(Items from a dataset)
--------
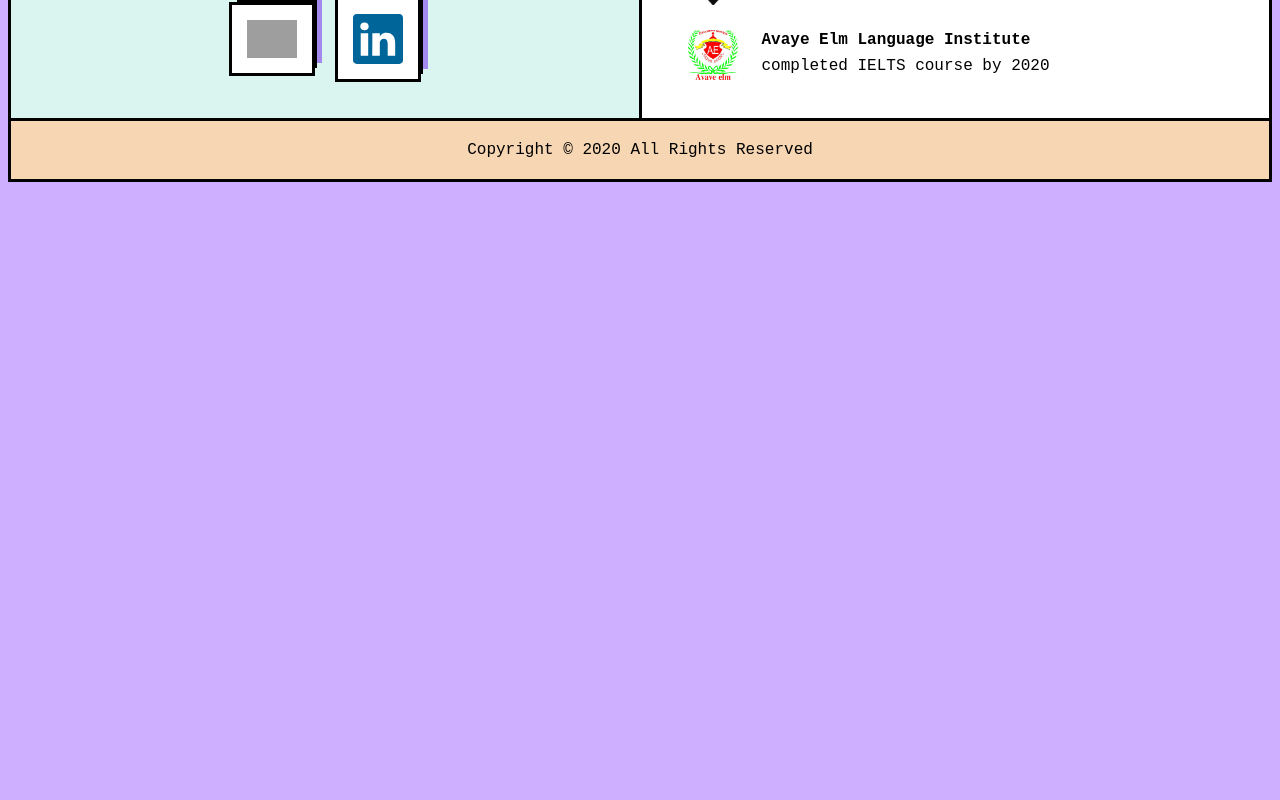
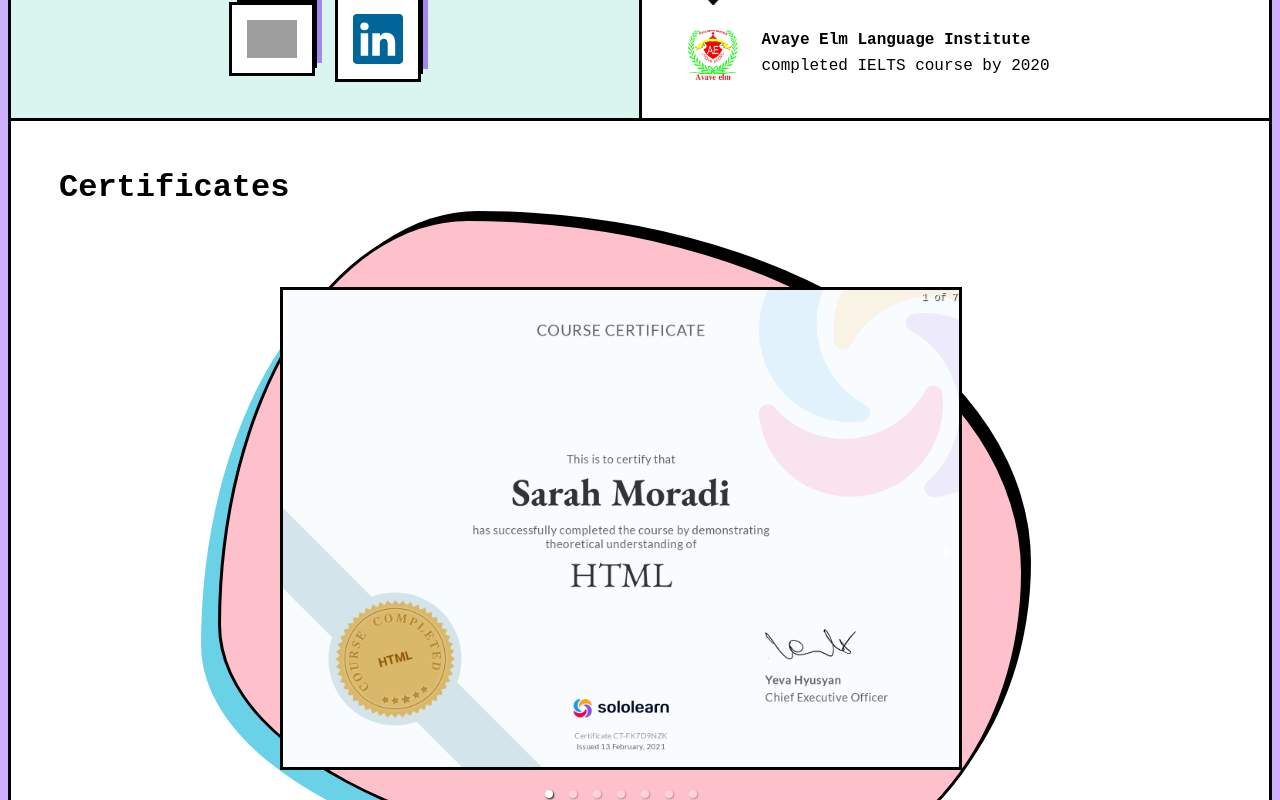
Before and after one commit to SarahMoradi/brutalist-portfolio, a React (Vite) app: page / in a window 1280 px wide. Shown: the part 1820-2620 px from the top of the page. Before the commit the page ends 2066 px from the top, so only its background shows below. Built offline with nearby package versions, Linux system fonts and the light colour scheme; grey boxes are pictures that could not be loaded.

Commit message:
complete certificate responsive

```diff
--- a/src/components/certificates/Certificates.jsx
+++ b/src/components/certificates/Certificates.jsx
@@ -7,8 +7,14 @@
 import Responsive from '../../assets/images/certificates/responsive.png'
 import ReactJS from '../../assets/images/certificates/react.png'
 import MetaIntroduction from '../../assets/images/certificates/introduction.jpg'
+import {useMediaQuery} from 'react-responsive'
 
 const Certificates = () => {
+  const isDesktopOrLaptop = useMediaQuery({
+    query: '(min-width: 1077px)',
+  })
+  const isTablet = useMediaQuery({maxWidth: 1076})
+
   const certificatesList = [
     {
       icon: HTML,
@@ -45,6 +51,7 @@
       <div>
         <h1>Certificates</h1>
       </div>
+      {isDesktopOrLaptop && (
         <div className={classes.image_container}>
           <div className={classes.shape_container}></div>
           <Carousel>
@@ -57,6 +64,15 @@
             })}
           </Carousel>
         </div>
+      )}
+      {isTablet &&
+        certificatesList.map((certificate) => {
+          return (
+            <div style={{border: '3px solid black'}}>
+              <img src={certificate.icon} />
+            </div>
+          )
+        })}
     </div>
   )
 }
--- a/src/components/certificates/certificates.module.css
+++ b/src/components/certificates/certificates.module.css
@@ -2,8 +2,15 @@
   border: 3px solid black;
   border-top: none;
   display: flex;
-  /* flex-direction: column; */
   padding: 1rem;
+}
+@media screen and (max-width: 1076px) {
+  .certificates_container {
+    flex-direction: column;
+  }
+  .certificates_container img {
+    width: 100%;
+  }
 }
 .certificates_container h1 {
   padding: 0;
--- a/src/pages/homePage/HomePage.jsx
+++ b/src/pages/homePage/HomePage.jsx
@@ -18,7 +18,7 @@
         <SocialMedias />
         <Education />
       </div>
-      {/* <Certificates /> */}
+      <Certificates />
       <Footer />
     </Fragment>
   )
```
Lines whose indentation alone changed are shown as unchanged.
--------
Work to complete:
Set down all of the data word for word; no pictures belong in it.

Written solution:
Before and after one commit to SarahMoradi/brutalist-portfolio, a React (Vite) app: page / in a window 1280 px wide. Shown: the part 1820-2620 px from the top of the page. Before the commit the page ends 2066 px from the top, so only its background shows below. Built offline with nearby package versions, Linux system fonts and the light colour scheme; grey boxes are pictures that could not be loaded.

Commit message:
complete certificate responsive

```diff
--- a/src/components/certificates/Certificates.jsx
+++ b/src/components/certificates/Certificates.jsx
@@ -7,8 +7,14 @@
 import Responsive from '../../assets/images/certificates/responsive.png'
 import ReactJS from '../../assets/images/certificates/react.png'
 import MetaIntroduction from '../../assets/images/certificates/introduction.jpg'
+import {useMediaQuery} from 'react-responsive'
 
 const Certificates = () => {
+  const isDesktopOrLaptop = useMediaQuery({
+    query: '(min-width: 1077px)',
+  })
+  const isTablet = useMediaQuery({maxWidth: 1076})
+
   const certificatesList = [
     {
       icon: HTML,
@@ -45,6 +51,7 @@
       <div>
         <h1>Certificates</h1>
       </div>
+      {isDesktopOrLaptop && (
         <div className={classes.image_container}>
           <div className={classes.shape_container}></div>
           <Carousel>
@@ -57,6 +64,15 @@
             })}
           </Carousel>
         </div>
+      )}
+      {isTablet &&
+        certificatesList.map((certificate) => {
+          return (
+            <div style={{border: '3px solid black'}}>
+              <img src={certificate.icon} />
+            </div>
+          )
+        })}
     </div>
   )
 }
--- a/src/components/certificates/certificates.module.css
+++ b/src/components/certificates/certificates.module.css
@@ -2,8 +2,15 @@
   border: 3px solid black;
   border-top: none;
   display: flex;
-  /* flex-direction: column; */
   padding: 1rem;
+}
+@media screen and (max-width: 1076px) {
+  .certificates_container {
+    flex-direction: column;
+  }
+  .certificates_container img {
+    width: 100%;
+  }
 }
 .certificates_container h1 {
   padding: 0;
--- a/src/pages/homePage/HomePage.jsx
+++ b/src/pages/homePage/HomePage.jsx
@@ -18,7 +18,7 @@
         <SocialMedias />
         <Education />
       </div>
-      {/* <Certificates /> */}
+      <Certificates />
       <Footer />
     </Fragment>
   )
```
Lines whose indentation alone changed are shown as unchanged.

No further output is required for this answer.